“They’re similar allegations,” said Ted Zelman, the attorney for the plaintiffs in all the suits. “They all occurred at the same school and during the same general time frame.”
The two newest suits also follow the past suits by naming the Rev. Samuel Harrison, a teacher, and the Rev. Ellsworth McIntyre, the director, as defendants. The latest suits are also filed against Dennis Slack, a teacher at the school. Also named in a prior suit is teacher Esther Slack.
Harrison has also been arrested and charged with child abuse related to his activities as a teacher. He entered a pretrial counseling program and had the charge dismissed, prosecutors said.
In the past, the defendants and their attorneys have denied any abuse or wrongdoing. Their attorneys, Peter Miller and Mel Black in Miami, were unavailable for comment.

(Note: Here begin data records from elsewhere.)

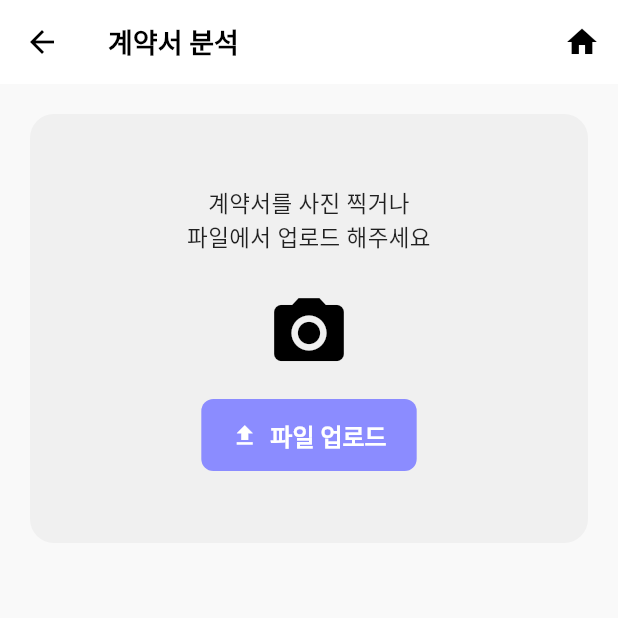
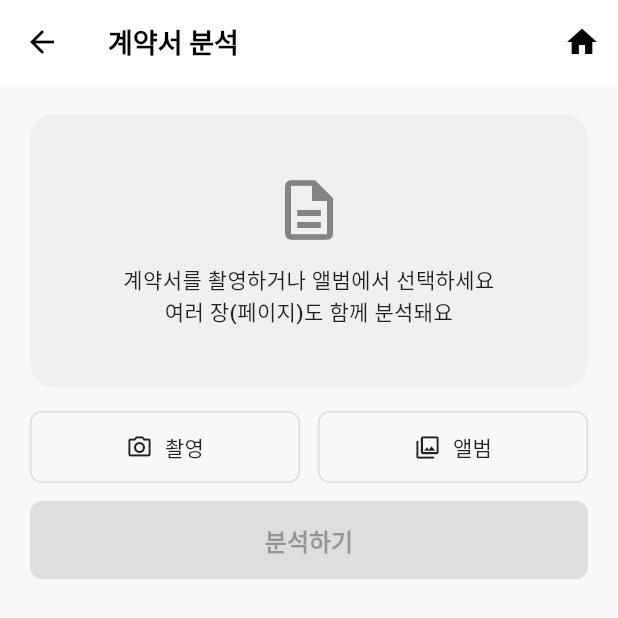
Before and after one commit to Guard-Up/Guard_Up_App, a Flutter app: the AnalyzingView screen opened by its route, on a phone screen of 412 x 824 dp. Shown: the top 618 px of the screen. Run offline on Flutter 3.47's test engine with Material 3 defaults, Android fonts, the phone set to English and light mode, and no system bars; our stand-ins replace camera, get, image_picker, shared_preferences, sqflite; accounts and stored records are empty.

Commit message:
feat: support multi-page contract analysis
- 여러 장(최대 10장) 촬영/앨범 선택 후 한 번에 분석
- analyzeImage가 여러 이미지를 같은 필드명 'file'로 반복 전송 (1장 하위호환)
- 분석 대기 화면에 썸네일·개수·삭제·분석하기 버튼 추가
- 갤러리 선택 시 imageQuality: 90 (용량 축소 + HEIC→JPEG)

```diff
--- a/lib/app/modules/analyzing/views/analyzing_view.dart
+++ b/lib/app/modules/analyzing/views/analyzing_view.dart
@@ -1,3 +1,4 @@
+import 'dart:io';
 import 'package:flutter/material.dart';
 import 'package:get/get.dart';
 import '../../../data/models/history_item.dart';
@@ -67,59 +68,154 @@ class AnalyzingView extends GetView<AnalyzingController> {
   Widget _buildUploadSection() {
     return Padding(
       padding: const EdgeInsets.all(20.0),
-      child: Container(
-        width: double.infinity,
-        padding: const EdgeInsets.symmetric(vertical: 48),
-        decoration: BoxDecoration(
-          color: const Color(0xFFF0F0F0),
-          borderRadius: BorderRadius.circular(16),
-        ),
-        child: Column(
-          mainAxisAlignment: MainAxisAlignment.center,
+      child: Column(
+        crossAxisAlignment: CrossAxisAlignment.stretch,
+        children: [
+          // 선택된 이미지가 있으면 썸네일, 없으면 안내 박스
+          Obx(() => controller.hasImages
+              ? _buildThumbnailStrip()
+              : _buildEmptyHint()),
+          const SizedBox(height: 16),
+          // 촬영 / 앨범 추가 버튼
+          Row(
+            children: [
+              Expanded(
+                child: OutlinedButton.icon(
+                  onPressed: controller.addFromCamera,
+                  icon: const Icon(Icons.camera_alt_outlined, size: 18),
+                  label: const Text('촬영'),
+                  style: OutlinedButton.styleFrom(
+                    foregroundColor: Colors.black87,
+                    side: const BorderSide(color: Color(0xFFDDDDDD)),
+                    padding: const EdgeInsets.symmetric(vertical: 14),
+                    shape: RoundedRectangleBorder(
+                      borderRadius: BorderRadius.circular(8),
+                    ),
+                  ),
+                ),
+              ),
+              const SizedBox(width: 12),
+              Expanded(
+                child: OutlinedButton.icon(
+                  onPressed: controller.addFromGallery,
+                  icon: const Icon(Icons.photo_library_outlined, size: 18),
+                  label: const Text('앨범'),
+                  style: OutlinedButton.styleFrom(
+                    foregroundColor: Colors.black87,
+                    side: const BorderSide(color: Color(0xFFDDDDDD)),
+                    padding: const EdgeInsets.symmetric(vertical: 14),
+                    shape: RoundedRectangleBorder(
+                      borderRadius: BorderRadius.circular(8),
+                    ),
+                  ),
+                ),
+              ),
+            ],
+          ),
+          const SizedBox(height: 12),
+          // 분석하기 버튼 (이미지 있을 때만 활성)
+          Obx(() => ElevatedButton(
+                onPressed:
+                    controller.hasImages ? controller.startAnalysis : null,
+                child: Text(controller.analyzeButtonText),
+              )),
+        ],
+      ),
+    );
+  }
+
+  // 이미지 미선택 안내 박스
+  Widget _buildEmptyHint() {
+    return Container(
+      width: double.infinity,
+      padding: const EdgeInsets.symmetric(vertical: 40),
+      decoration: BoxDecoration(
+        color: const Color(0xFFF0F0F0),
+        borderRadius: BorderRadius.circular(16),
+      ),
+      child: const Column(
+        mainAxisAlignment: MainAxisAlignment.center,
+        children: [
+          Icon(Icons.description_outlined, size: 48, color: Colors.black45),
+          SizedBox(height: 12),
+          Text(
+            '계약서를 촬영하거나 앨범에서 선택하세요\n여러 장(페이지)도 함께 분석돼요',
+            textAlign: TextAlign.center,
+            style: TextStyle(
+              fontSize: 14,
+              fontWeight: FontWeight.w500,
+              color: Colors.black87,
+              height: 1.4,
+            ),
+          ),
+        ],
+      ),
+    );
+  }
+
+  // 선택된 이미지 썸네일 가로 스트립 (각 삭제 가능)
+  Widget _buildThumbnailStrip() {
+    return Column(
+      crossAxisAlignment: CrossAxisAlignment.start,
+      children: [
+        Row(
+          mainAxisAlignment: MainAxisAlignment.spaceBetween,
           children: [
             const Text(
-              '계약서를 사진 찍거나\n파일에서 업로드 해주세요',
-              textAlign: TextAlign.center,
-              style: TextStyle(
-                fontSize: 15,
-                fontWeight: FontWeight.w500,
-                color: Colors.black87,
-              ),
+              '선택된 계약서',
+              style: TextStyle(fontSize: 14, fontWeight: FontWeight.bold),
             ),
-            const SizedBox(height: 24),
-            InkWell(
-              onTap: controller.openCamera,
-              child: const Icon(
-                Icons.camera_alt,
-                size: 56,
-                color: Colors.black,
-              ),
-            ),
-            const SizedBox(height: 16),
-            ElevatedButton.icon(
-              onPressed: controller.uploadFile,
-              icon: const Icon(Icons.upload, size: 18),
-              label: const Text(
-                '파일 업로드',
-                style: TextStyle(fontWeight: FontWeight.bold),
-              ),
-              style: ElevatedButton.styleFrom(
-                backgroundColor: const Color(0xFF8B8CFF),
-                foregroundColor: Colors.white,
-                elevation: 0,
-                minimumSize: Size.zero,
-                padding: const EdgeInsets.symmetric(
-                  horizontal: 20,
-                  vertical: 12,
-                ),
-                shape: RoundedRectangleBorder(
-                  borderRadius: BorderRadius.circular(8),
-                ),
-              ),
+            Text(
+              controller.selectedCountText,
+              style: const TextStyle(fontSize: 13, color: Colors.black54),
             ),
           ],
         ),
-      ),
+        const SizedBox(height: 10),
+        SizedBox(
+          height: 96,
+          child: ListView.separated(
+            scrollDirection: Axis.horizontal,
+            itemCount: controller.selectedImages.length,
+            separatorBuilder: (_, _) => const SizedBox(width: 10),
+            itemBuilder: (_, index) => _buildThumbnail(
+              controller.selectedImages[index],
+              index,
+            ),
+          ),
+        ),
+      ],
+    );
+  }
+
+  Widget _buildThumbnail(String path, int index) {
+    return Stack(
+      children: [
+        ClipRRect(
+          borderRadius: BorderRadius.circular(8),
+          child: Image.file(
+            File(path),
+            width: 74,
+            height: 96,
+            fit: BoxFit.cover,
+          ),
+        ),
+        Positioned(
+          top: 4,
+          right: 4,
+          child: GestureDetector(
+            onTap: () => controller.removeImage(index),
+            child: Container(
+              decoration: const BoxDecoration(
+                color: Colors.black54,
+                shape: BoxShape.circle,
+              ),
+              padding: const EdgeInsets.all(2),
+              child: const Icon(Icons.close, size: 14, color: Colors.white),
+            ),
+          ),
+        ),
+      ],
     );
   }
 
```
Also changed, not shown: lib/app/data/providers/api_provider.dart (+6 -3 lines), lib/app/modules/analyzing/controllers/analyzing_controller.dart (+82 -16 lines).
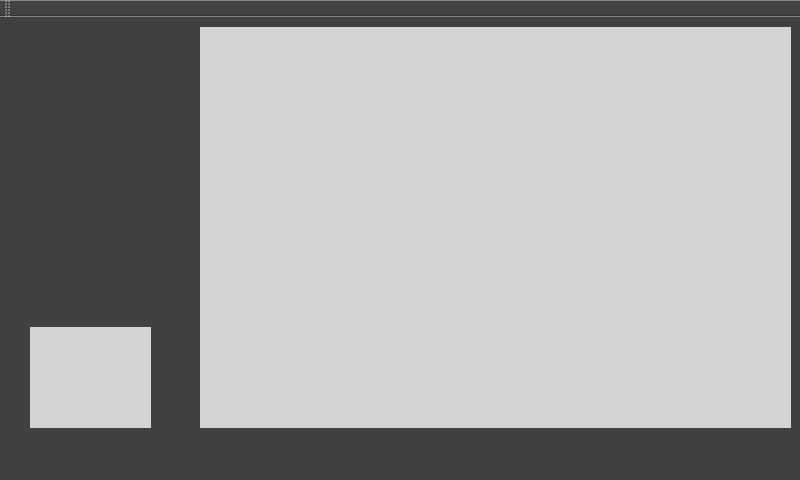
Qt form TPC/tpc.ui (lonnekje/TennisPi) before a commit.
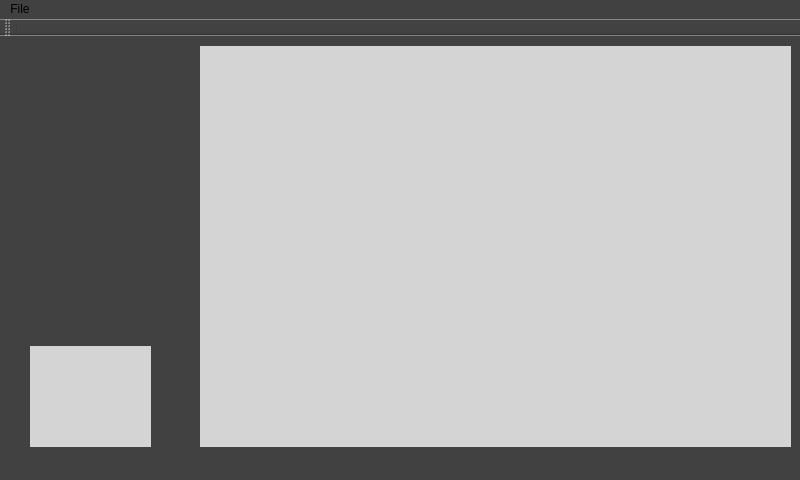
The same form after that commit.

Diff of the .ui file:
```diff
--- a/TPC/tpc.ui
+++ b/TPC/tpc.ui
@@ -69,9 +69,16 @@
      <x>0</x>
      <y>0</y>
      <width>800</width>
-     <height>20</height>
+     <height>19</height>
     </rect>
    </property>
+   <widget class="QMenu" name="menuFile">
+    <property name="title">
+     <string>File</string>
+    </property>
+    <addaction name="actionExit"/>
+   </widget>
+   <addaction name="menuFile"/>
   </widget>
   <widget class="QToolBar" name="mainToolBar">
    <attribute name="toolBarArea">
@@ -80,6 +87,7 @@
    <attribute name="toolBarBreak">
     <bool>false</bool>
    </attribute>
+   <addaction name="separator"/>
   </widget>
   <widget class="QStatusBar" name="statusBar"/>
  </widget>
```
Left out of the diff: 24 changed lines with no effect on the pictures.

Both of the new lawsuits say the students, Brandon K. Jennings and Kyle Kiley, suffered assault and battery at the hands of Harrison and Slack for almost a year, beginning in fall 1999. The parents removed their children from the school.
The suits allege the teachers:
Hit, scratched, punched, pinched, pushed, and grabbed the children;
Made them watch as other children were abused;
Informed each child that “if he misbehaved, he would go to hell, and that his parents would not love him and he would be punished in the eyes of the church”;
Refused the child access to toilet facilities and adequate food and drink;
Screamed at the children, pulled their hair, forced food in their mouth, heaved students out of a chair by the collar, and spanked them despite the defendants’ claim of a policy forbidding corporal punishment.
“There were general allegations that one of the ways they disciplined the children was to make them put their head on a table for extended periods of time,” Zelman said. “In one case, they forced a girl’s head down, causing her tooth to go through her lip.”
In addition to suing on grounds that an assault and battery occurred, the suit alleges negligence by the church and McIntyre for failing to oversee the school, monitor the actions of its teachers, or appropriately investigate allegations of abuse of students.
None of the suits specify an amount of money the parents seek. Zelman said many of the parents he represents remain angry at the school.
“There’s anger, there’s bitterness, there are the things you’d expert from victims of abuse. They feel like they’re on trial,” Zelman said.
The three prior suits have survived several defense attacks requesting dismissal. Each side has spent months taking depositions. That process is continuing, Zelman said Friday.
Harrison’s former attorney, Clark Mervis of Miami, made several arguments defending him against the allegations in court documents filed as responses to the civil suit and the criminal case.
Mervis had argued the law allows parents, or those recognized by law to act as a parent, such as a teacher, to discipline students in a way that would constitute battery or even child abuse as long as the corporal punishment is an attempt to discipline the child.
“Our position is a teacher has some rights to use corporal punishment as a parent would, and as long as it’s not excessive or done for malicious purposes, it does not constitute child abuse,” Mervis has said.